‘But where did he come from, the little dark thing?’ In Emily Brontë’s Wuthering Heights, Heathcliff is a foundling, picked up – so the story goes – off the docks in Liverpool. Taken in by the Earnshaw family, he grows up on the Moors, volatile and solitary, a shade darker than everyone else. The great romance of his character stems from his lack of origin. Is he a monster, or the residue of events in an unknown past?
In Balls, a short film on display at the Foundling Museum, model-turned-filmmaker Lily Cole imagines Heathcliff’s beginning by intertwining his story with those of two young women who gave up their babies to the Foundling Hospital in the 19th century. The film, commissioned (in collaboration with the Brontë Parsonage Museum and Rapid Response Unit) to mark the 200th anniversary of Emily Brontë’s birth, is set in present-day Liverpool. Peggy and Mary Ann are two single mothers no longer able to support their children alone.
Giving up their children is a traumatising process. The women are questioned by a male board of admissions, and must prove either that the child was born of rape (‘Was it repeated?’), or else conceived as the result of seduction after a promise of marriage. Peggy, Heathcliff’s mother (played by Tia Bannon), is asked if her child is black. ‘Are you kidding?’ she responds.
Once through the interview stage, the mothers are asked to pick a ball at random. This lottery, from which the film takes its title, was thought the fairest way to allocate places at the Foundling Hospital, which, by 1800, had already admitted 18,000 babies – a sign of London’s rapidly increasing birth rate. A white ball signified admission; a black ball, and the young mother was turned away; a red ball placed the child on a reserve list, given a place if another failed the health check. A particularly moving scene shows Mary Ann (Sarah Gadon) as her child is examined by doctors, the rash on its chest signalling her continued life of poverty and shame. Perhaps the bleakest truth about the Foundling Hospital was its inevitable failure to address the conditions of urban poverty.
Cole’s use of the Foundling’s archive compellingly draws attention to the real women behind the characters. Adjacent to the film is a glass cabinet containing the letters written on behalf of Peggy and Mary Ann to explain the circumstances of their situations. Peggy was 14 when she was seduced on a voyage to England, by a man who left the ship at Ostend despite knowing she was pregnant. Her mistress petitions the Foundling on behalf of the ‘poor unfortunate girl’, who, illiterate, has signed the letter with her wavering mark. Mary Ann, meanwhile, was raped by a fellow servant (now presumed dead) in the house in which she worked; her mistress, like Peggy’s, vouches for her good conduct, writing that she ‘believes entirely the statement the petitioner has made regarding the paternity of the child and as to the manner of the occasion’.
The letters are as elliptical as the film itself.

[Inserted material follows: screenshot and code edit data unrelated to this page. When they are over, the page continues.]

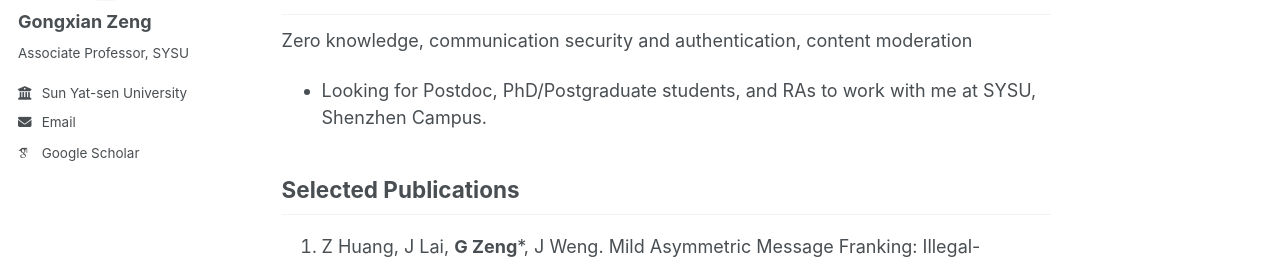
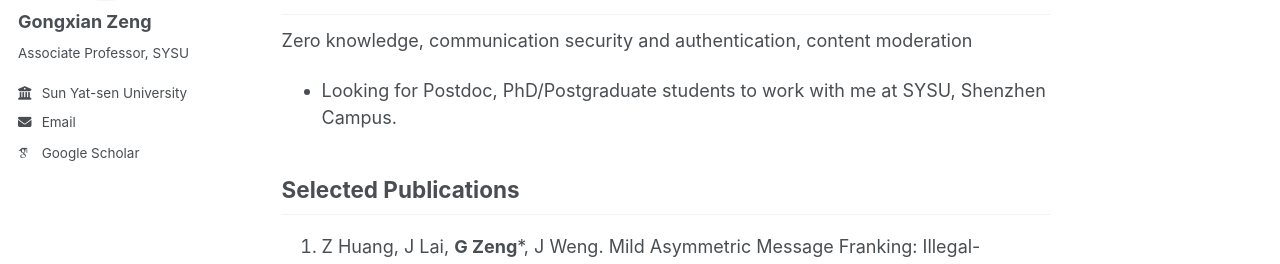
Before and after one commit to naxizgx/naxizgx.github.io, a Jekyll site: the page built from _pages/about.md, in a window 1280 px wide and 1282 px high. Shown: the part 345-609 px from the top of the window. Built offline with Jekyll 4.4.1, drawn with Linux system fonts in a browser that asks for light colours; some web fonts are replaced.

Commit message:
docs: remove 'and RAs' from research interests

```diff
--- a/_pages/about.md
+++ b/_pages/about.md
@@ -14,7 +14,7 @@ I received a BEng in Information Security from Huazhong University of Science an
 
 Zero knowledge, communication security and authentication, content moderation
 
-* Looking for Postdoc, PhD/Postgraduate students, and RAs to work with me at SYSU, Shenzhen Campus.
+* Looking for Postdoc, PhD/Postgraduate students to work with me at SYSU, Shenzhen Campus.
 
 ## Selected Publications
 
```
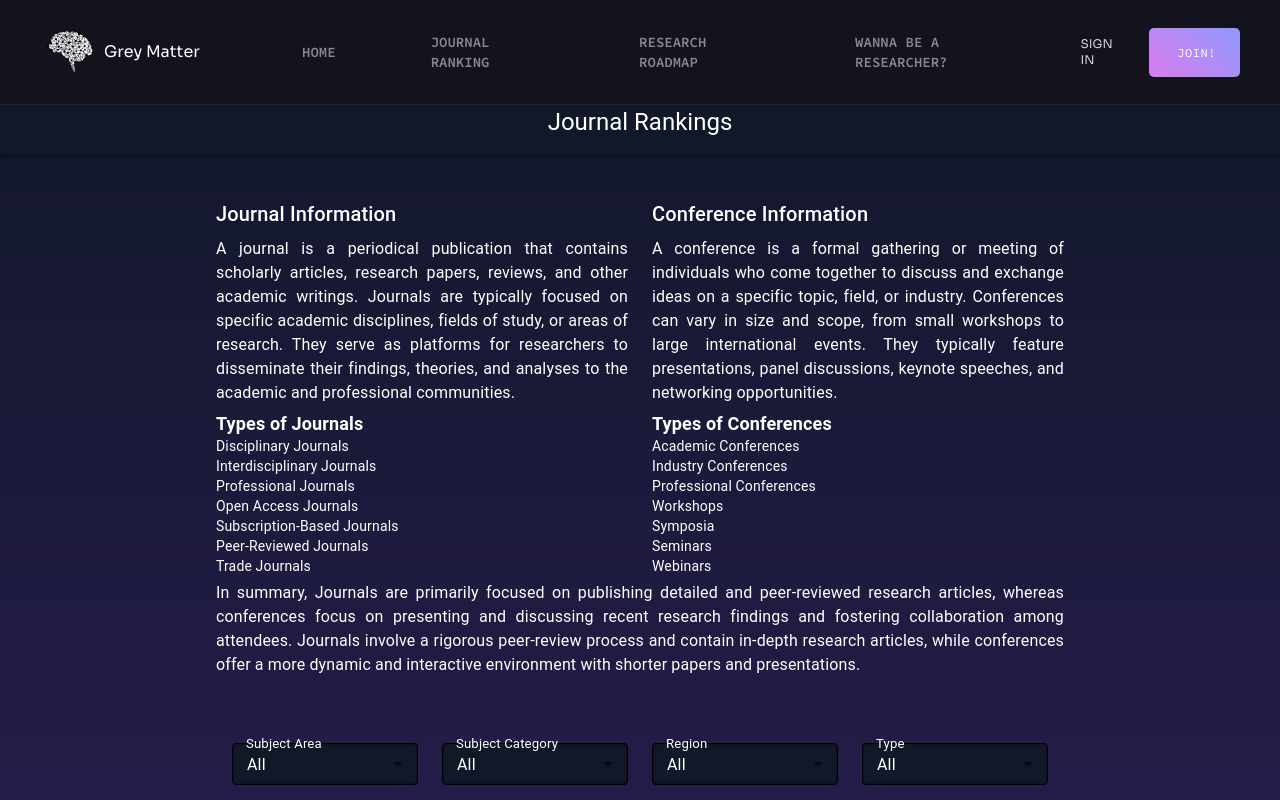
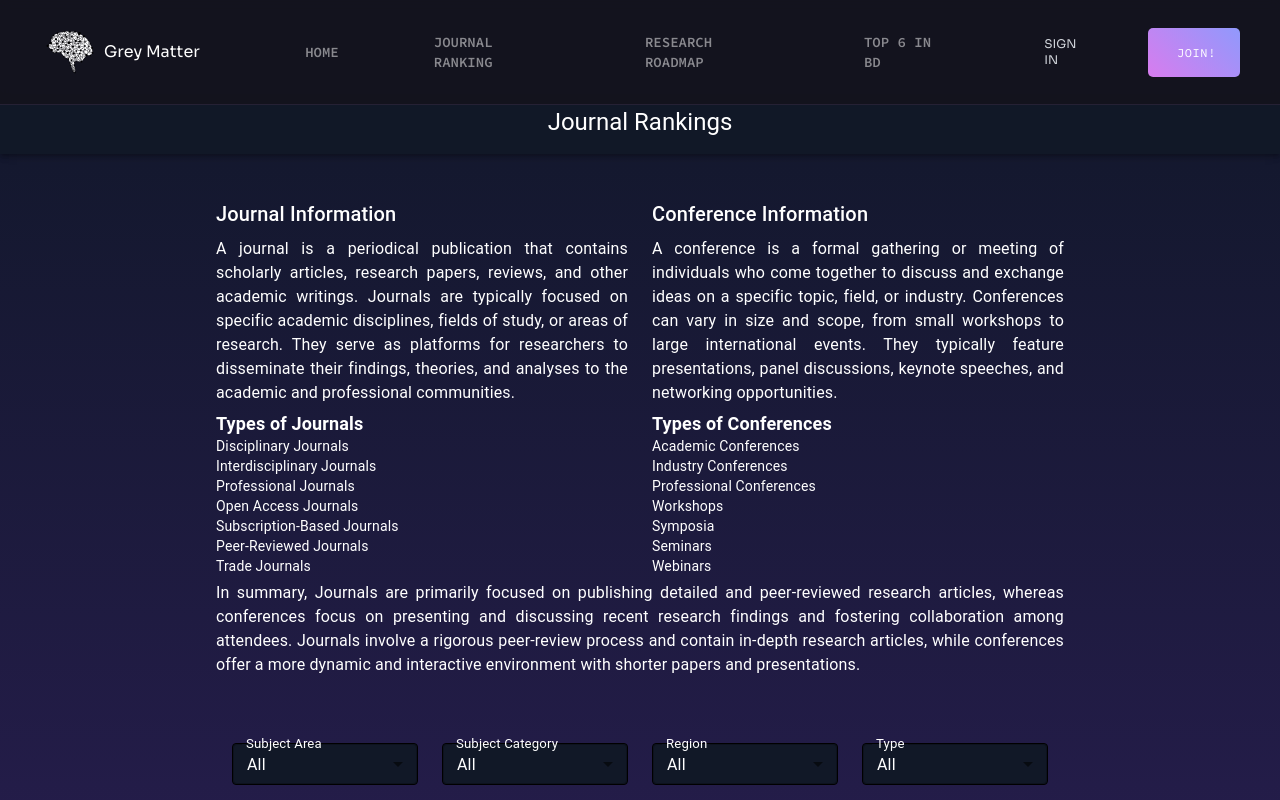
Before and after one commit to pr0ximaCent/Grey-Matter, a React (Vite) app: page /journal-ranking in a window 1280 px wide. Shown: the top 800 px of the page. Built offline with nearby package versions, Linux system fonts and the light colour scheme.

Commit message:
footer color scheme needs to changed

```diff
--- a/src/components/Header.jsx
+++ b/src/components/Header.jsx
@@ -91,7 +91,7 @@ const Header = () => {
 
             <a
               href="#signin"
-              className="text-gray-300 hover:text-white transition-colors duration-300 py-2 px-3 text-xs font-medium uppercase"
+              className="text-gray-300 hover:text-white transition-colors duration-300 py-2 px-12 text-xs font-medium uppercase"
               onClick={handleLoginOpen}
             >
               Sign In
--- a/src/components/Hero.jsx
+++ b/src/components/Hero.jsx
@@ -28,7 +28,7 @@ const Hero = () => {
             First and only Research Collab Of Bangladesh in One place!
           </p>
           <Button href="/login" white>
-            Get started
+            Find The Bests!
           </Button>
         </div>
         <div className="relative max-w-[23rem] mx-auto md:max-w-5xl xl:mb-24">
--- a/src/constants/index.js
+++ b/src/constants/index.js
@@ -37,7 +37,7 @@ export const navigation = [
   },
   {
     id: '3',
-    title: 'Wanna Be a Researcher?',
+    title: 'Top 6 in BD',
     url: 'wannabe-a-researcher',
   },
 ];
```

There was a language for the trauma experienced by women, if not by their lovers or abusers, then by a society that condemned pregnancy out of wedlock. In her sensitive handling of these archival stories, and by staging them in a contemporary setting, Cole juxtaposes past with present, asking her viewers to consider the progress of women’s rights in the last 200 years – and to recognise the distance still to go. Society still polices women’s bodies: in Northern Ireland, for example, women still do not have the right to decide not to be pregnant; to a lesser extent, though clearly retrogressive, a male member of the Brontë Society, which runs the museum, resigned in protest against Cole’s appointment as a ‘creative partner’, citing his opposition to her work as a model.
Yet Balls is hopeful, too. As Peggy folds a token into her baby’s blanket – a small object that will identify him in the Foundling’s records; there are thousands of such tokens in the archive – we witness a forward-looking gesture, and one born out of a desire for a better life.
‘Lily Cole: Balls’ is at the Foundling Museum, London, until 2 December.